:: Task objective ::
Please output all of the entries exactly and omit any images they hold.

:: Excerpted data ::
____________________

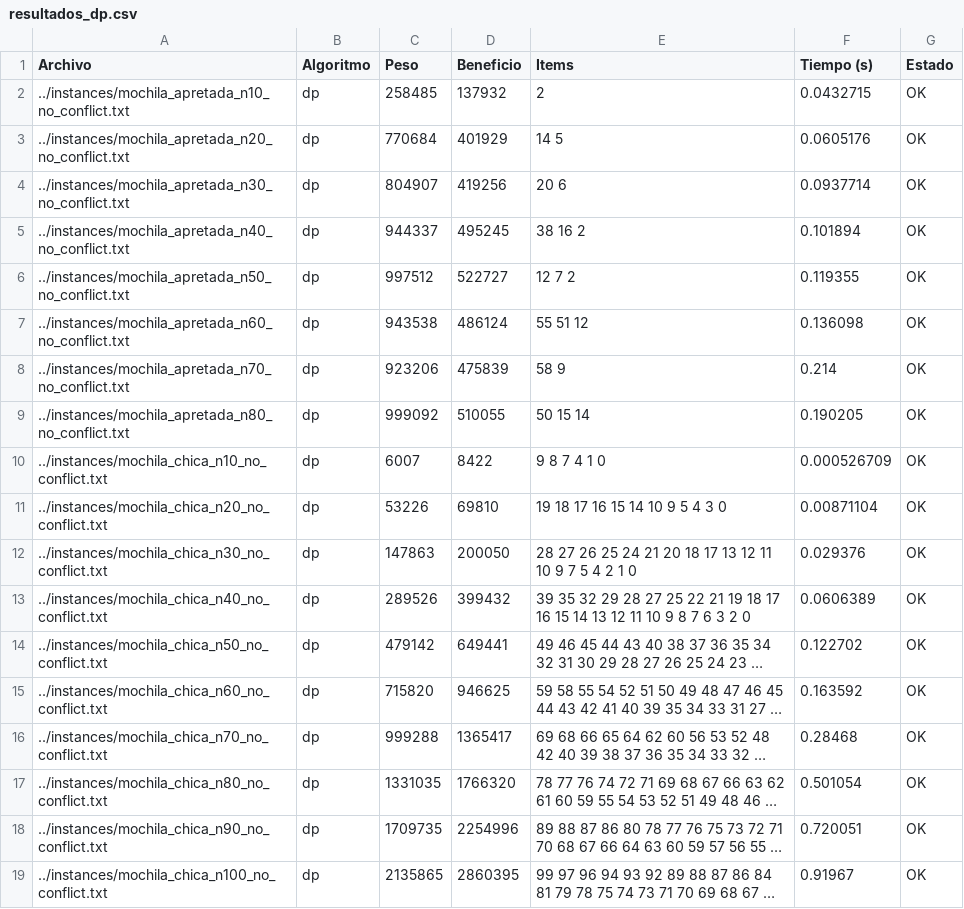
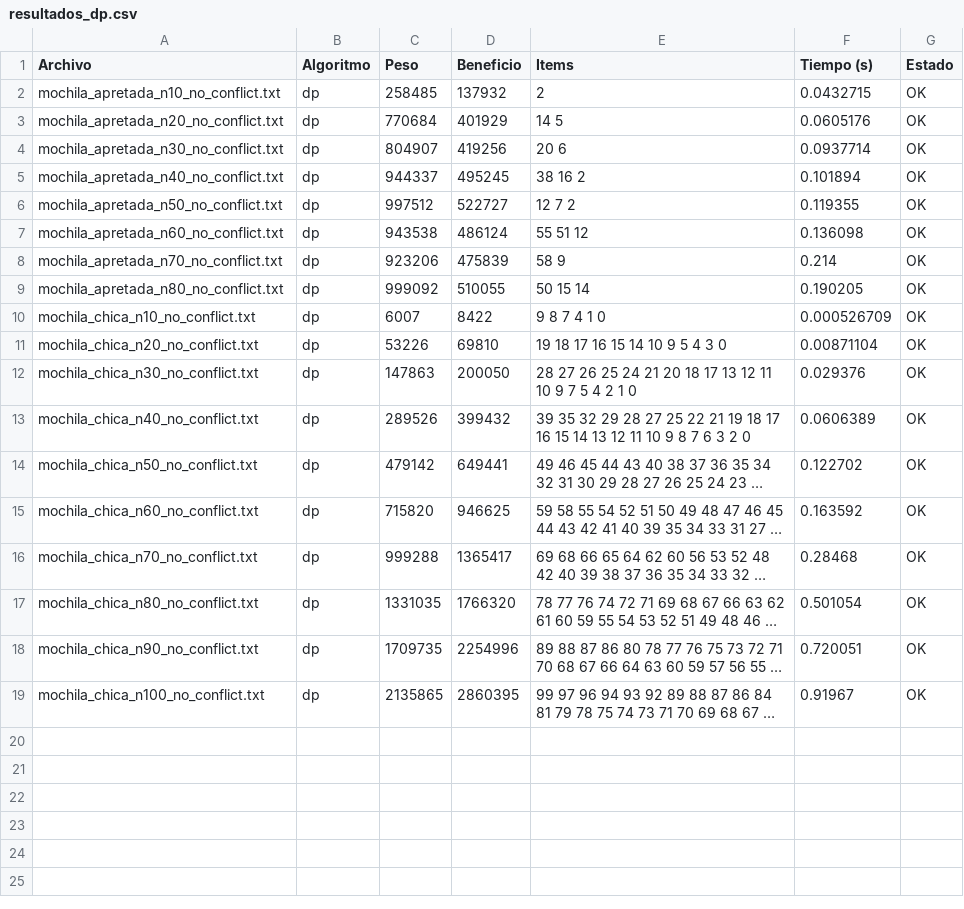
Before and after one commit to manumarlats408/TP1-TDV_2025, a CSV file: experimentacionTablas/resultados_dp.csv, drawn as a sheet; long unchanged cells end in …; the diff names each change by its address in the sheet, - before the commit and + after, or states it on an @@ line.

```diff
--- a/experimentacionTablas/resultados_dp.csv
+++ b/experimentacionTablas/resultados_dp.csv
-A2 (Archivo): ../instances/mochila_apretada_n10_no_conflict.txt
+A2 (Archivo): mochila_apretada_n10_no_conflict.txt
-A3 (Archivo): ../instances/mochila_apretada_n20_no_conflict.txt
+A3 (Archivo): mochila_apretada_n20_no_conflict.txt
-A4 (Archivo): ../instances/mochila_apretada_n30_no_conflict.txt
+A4 (Archivo): mochila_apretada_n30_no_conflict.txt
-A5 (Archivo): ../instances/mochila_apretada_n40_no_conflict.txt
+A5 (Archivo): mochila_apretada_n40_no_conflict.txt
-A6 (Archivo): ../instances/mochila_apretada_n50_no_conflict.txt
+A6 (Archivo): mochila_apretada_n50_no_conflict.txt
-A7 (Archivo): ../instances/mochila_apretada_n60_no_conflict.txt
+A7 (Archivo): mochila_apretada_n60_no_conflict.txt
-A8 (Archivo): ../instances/mochila_apretada_n70_no_conflict.txt
+A8 (Archivo): mochila_apretada_n70_no_conflict.txt
-A9 (Archivo): ../instances/mochila_apretada_n80_no_conflict.txt
+A9 (Archivo): mochila_apretada_n80_no_conflict.txt
-A10 (Archivo): ../instances/mochila_chica_n10_no_conflict.txt
+A10 (Archivo): mochila_chica_n10_no_conflict.txt
-A11 (Archivo): ../instances/mochila_chica_n20_no_conflict.txt
+A11 (Archivo): mochila_chica_n20_no_conflict.txt
-A12 (Archivo): ../instances/mochila_chica_n30_no_conflict.txt
+A12 (Archivo): mochila_chica_n30_no_conflict.txt
-A13 (Archivo): ../instances/mochila_chica_n40_no_conflict.txt
+A13 (Archivo): mochila_chica_n40_no_conflict.txt
-A14 (Archivo): ../instances/mochila_chica_n50_no_conflict.txt
+A14 (Archivo): mochila_chica_n50_no_conflict.txt
-A15 (Archivo): ../instances/mochila_chica_n60_no_conflict.txt
+A15 (Archivo): mochila_chica_n60_no_conflict.txt
-A16 (Archivo): ../instances/mochila_chica_n70_no_conflict.txt
+A16 (Archivo): mochila_chica_n70_no_conflict.txt
-A17 (Archivo): ../instances/mochila_chica_n80_no_conflict.txt
+A17 (Archivo): mochila_chica_n80_no_conflict.txt
-A18 (Archivo): ../instances/mochila_chica_n90_no_conflict.txt
+A18 (Archivo): mochila_chica_n90_no_conflict.txt
-A19 (Archivo): ../instances/mochila_chica_n100_no_conflict.txt
+A19 (Archivo): mochila_chica_n100_no_conflict.txt
```
Also changed, not shown: experimentacionTablas/resultados_bt.csv.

____________________

:: Your solution ::
Before and after one commit to manumarlats408/TP1-TDV_2025, a CSV file: experimentacionTablas/resultados_dp.csv, drawn as a sheet; long unchanged cells end in …; the diff names each change by its address in the sheet, - before the commit and + after, or states it on an @@ line.

```diff
--- a/experimentacionTablas/resultados_dp.csv
+++ b/experimentacionTablas/resultados_dp.csv
-A2 (Archivo): ../instances/mochila_apretada_n10_no_conflict.txt
+A2 (Archivo): mochila_apretada_n10_no_conflict.txt
-A3 (Archivo): ../instances/mochila_apretada_n20_no_conflict.txt
+A3 (Archivo): mochila_apretada_n20_no_conflict.txt
-A4 (Archivo): ../instances/mochila_apretada_n30_no_conflict.txt
+A4 (Archivo): mochila_apretada_n30_no_conflict.txt
-A5 (Archivo): ../instances/mochila_apretada_n40_no_conflict.txt
+A5 (Archivo): mochila_apretada_n40_no_conflict.txt
-A6 (Archivo): ../instances/mochila_apretada_n50_no_conflict.txt
+A6 (Archivo): mochila_apretada_n50_no_conflict.txt
-A7 (Archivo): ../instances/mochila_apretada_n60_no_conflict.txt
+A7 (Archivo): mochila_apretada_n60_no_conflict.txt
-A8 (Archivo): ../instances/mochila_apretada_n70_no_conflict.txt
+A8 (Archivo): mochila_apretada_n70_no_conflict.txt
-A9 (Archivo): ../instances/mochila_apretada_n80_no_conflict.txt
+A9 (Archivo): mochila_apretada_n80_no_conflict.txt
-A10 (Archivo): ../instances/mochila_chica_n10_no_conflict.txt
+A10 (Archivo): mochila_chica_n10_no_conflict.txt
-A11 (Archivo): ../instances/mochila_chica_n20_no_conflict.txt
+A11 (Archivo): mochila_chica_n20_no_conflict.txt
-A12 (Archivo): ../instances/mochila_chica_n30_no_conflict.txt
+A12 (Archivo): mochila_chica_n30_no_conflict.txt
-A13 (Archivo): ../instances/mochila_chica_n40_no_conflict.txt
+A13 (Archivo): mochila_chica_n40_no_conflict.txt
-A14 (Archivo): ../instances/mochila_chica_n50_no_conflict.txt
+A14 (Archivo): mochila_chica_n50_no_conflict.txt
-A15 (Archivo): ../instances/mochila_chica_n60_no_conflict.txt
+A15 (Archivo): mochila_chica_n60_no_conflict.txt
-A16 (Archivo): ../instances/mochila_chica_n70_no_conflict.txt
+A16 (Archivo): mochila_chica_n70_no_conflict.txt
-A17 (Archivo): ../instances/mochila_chica_n80_no_conflict.txt
+A17 (Archivo): mochila_chica_n80_no_conflict.txt
-A18 (Archivo): ../instances/mochila_chica_n90_no_conflict.txt
+A18 (Archivo): mochila_chica_n90_no_conflict.txt
-A19 (Archivo): ../instances/mochila_chica_n100_no_conflict.txt
+A19 (Archivo): mochila_chica_n100_no_conflict.txt
```
Also changed, not shown: experimentacionTablas/resultados_bt.csv.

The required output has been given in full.